“The political system comprises the various branches of government along with the political parties, laws, lobbyists, and private interest groups that affect public policy. By public policy (we) mean the decisions made by government. Policy decisions are seldom neutral. They usually benefit some interests more than others, entailing social costs that are rarely distributed equally. The shaping of a budget, the passage of a law, and the development of an administrative program are all policy decisions, all political decisions, and there is no way to execute them with neutral effect.” (From Democracy for the Few, by Michael Parenti)
If all public policy decisions are both political and seldom neutral, the central question becomes how can citizens help influence, create and affect public policy that benefits majority interests over minority interests (or in some cases: community interests over corporate interests).
Participatory approaches are of growing interest to policy-makers seeking ways to help communities redress problems, whether at the local or national scale. The CBPR principle of involving citizens directly in the scientific research process encourage more reasoned approaches to decision-making on contentious issues concerning, for example, environmental health. The SCRC seeks to create a system through which grassroots, worker, and public-interest organizations and local governments can — by establishing the agenda and controlling the results of research — find solutions to social and environmental problems and participate more effectively in public policy. Assembling researchers, community organizations, funders, and government officials into a sustainable network is all part of this work.
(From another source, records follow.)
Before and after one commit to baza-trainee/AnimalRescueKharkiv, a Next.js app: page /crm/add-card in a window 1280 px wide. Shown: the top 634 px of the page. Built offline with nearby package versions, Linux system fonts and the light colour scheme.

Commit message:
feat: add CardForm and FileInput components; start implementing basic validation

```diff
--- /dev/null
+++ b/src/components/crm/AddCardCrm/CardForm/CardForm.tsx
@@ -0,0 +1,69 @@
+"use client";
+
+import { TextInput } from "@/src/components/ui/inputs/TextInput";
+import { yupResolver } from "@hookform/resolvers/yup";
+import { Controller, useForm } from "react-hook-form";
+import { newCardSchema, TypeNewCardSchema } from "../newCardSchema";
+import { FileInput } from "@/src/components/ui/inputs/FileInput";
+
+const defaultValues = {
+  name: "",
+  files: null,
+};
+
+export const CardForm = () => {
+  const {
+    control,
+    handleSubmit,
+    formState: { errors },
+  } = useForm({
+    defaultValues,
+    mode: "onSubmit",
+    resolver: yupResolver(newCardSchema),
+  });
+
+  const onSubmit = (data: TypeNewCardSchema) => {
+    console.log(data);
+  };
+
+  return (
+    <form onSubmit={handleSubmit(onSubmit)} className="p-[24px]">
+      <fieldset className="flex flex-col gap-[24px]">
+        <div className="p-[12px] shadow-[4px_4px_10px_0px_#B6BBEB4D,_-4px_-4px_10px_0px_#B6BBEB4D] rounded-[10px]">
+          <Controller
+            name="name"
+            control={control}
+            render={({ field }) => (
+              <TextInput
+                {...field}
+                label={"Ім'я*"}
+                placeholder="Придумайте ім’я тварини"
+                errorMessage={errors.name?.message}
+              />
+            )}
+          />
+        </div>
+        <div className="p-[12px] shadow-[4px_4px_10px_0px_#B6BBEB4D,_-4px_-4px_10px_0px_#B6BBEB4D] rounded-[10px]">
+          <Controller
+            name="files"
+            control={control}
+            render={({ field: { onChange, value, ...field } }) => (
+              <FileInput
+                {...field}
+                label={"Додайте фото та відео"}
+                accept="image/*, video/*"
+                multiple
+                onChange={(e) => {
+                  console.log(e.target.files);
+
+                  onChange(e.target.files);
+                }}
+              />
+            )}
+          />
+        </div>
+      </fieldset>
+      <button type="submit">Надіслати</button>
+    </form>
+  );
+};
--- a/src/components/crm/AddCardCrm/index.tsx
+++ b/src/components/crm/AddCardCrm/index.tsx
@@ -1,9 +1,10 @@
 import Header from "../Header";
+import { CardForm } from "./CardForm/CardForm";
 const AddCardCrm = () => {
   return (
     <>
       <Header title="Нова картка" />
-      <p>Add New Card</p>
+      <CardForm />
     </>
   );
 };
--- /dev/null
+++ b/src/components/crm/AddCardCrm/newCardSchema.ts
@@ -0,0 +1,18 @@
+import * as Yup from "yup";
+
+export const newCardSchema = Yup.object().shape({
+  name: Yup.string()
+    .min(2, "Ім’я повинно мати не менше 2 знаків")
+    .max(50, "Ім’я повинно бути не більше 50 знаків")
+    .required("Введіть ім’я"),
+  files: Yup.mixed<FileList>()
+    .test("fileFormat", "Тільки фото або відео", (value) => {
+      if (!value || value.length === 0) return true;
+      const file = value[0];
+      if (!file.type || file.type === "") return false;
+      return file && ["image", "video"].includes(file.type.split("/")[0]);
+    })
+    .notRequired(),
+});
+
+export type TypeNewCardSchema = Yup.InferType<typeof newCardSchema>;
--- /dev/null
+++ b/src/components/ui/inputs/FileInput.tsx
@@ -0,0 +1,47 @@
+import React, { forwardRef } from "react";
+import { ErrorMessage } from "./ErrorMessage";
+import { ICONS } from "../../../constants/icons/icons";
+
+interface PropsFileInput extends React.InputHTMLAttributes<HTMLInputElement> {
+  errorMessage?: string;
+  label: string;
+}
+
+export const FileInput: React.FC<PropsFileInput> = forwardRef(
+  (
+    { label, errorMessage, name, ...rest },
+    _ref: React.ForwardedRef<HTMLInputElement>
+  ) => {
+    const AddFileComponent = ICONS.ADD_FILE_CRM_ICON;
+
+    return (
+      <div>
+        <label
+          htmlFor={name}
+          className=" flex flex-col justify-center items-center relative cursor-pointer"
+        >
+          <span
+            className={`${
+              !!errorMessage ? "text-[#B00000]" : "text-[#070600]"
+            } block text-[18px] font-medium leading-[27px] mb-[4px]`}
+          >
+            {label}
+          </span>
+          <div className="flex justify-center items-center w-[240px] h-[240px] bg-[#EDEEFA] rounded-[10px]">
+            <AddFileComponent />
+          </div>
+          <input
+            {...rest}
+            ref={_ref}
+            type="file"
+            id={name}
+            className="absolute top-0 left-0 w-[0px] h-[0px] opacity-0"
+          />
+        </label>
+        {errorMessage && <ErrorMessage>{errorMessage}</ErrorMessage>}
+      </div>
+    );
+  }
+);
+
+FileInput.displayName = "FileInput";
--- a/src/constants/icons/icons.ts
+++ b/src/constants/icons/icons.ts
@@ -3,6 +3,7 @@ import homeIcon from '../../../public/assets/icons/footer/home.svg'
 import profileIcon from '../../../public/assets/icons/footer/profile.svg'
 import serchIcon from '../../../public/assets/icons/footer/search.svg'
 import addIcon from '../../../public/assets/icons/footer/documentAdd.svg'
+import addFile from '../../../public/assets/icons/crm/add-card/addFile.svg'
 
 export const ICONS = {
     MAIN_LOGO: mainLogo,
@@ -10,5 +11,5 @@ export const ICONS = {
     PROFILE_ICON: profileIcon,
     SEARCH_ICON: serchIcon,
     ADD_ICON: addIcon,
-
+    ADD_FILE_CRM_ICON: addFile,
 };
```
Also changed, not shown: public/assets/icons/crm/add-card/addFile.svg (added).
The SCRC also provides analysis of federal and state policies and regulations—to identify those which inhibit and those which promote community participation in setting state and national research priorities. By promulgating community-based research methods, the SCRC brings researchers and community members together to solve concrete problems. This validates the knowledge of laypeople and everyday citizens in critical debates over social, economic, environmental and cultural issues, and makes their issues part of the larger debate.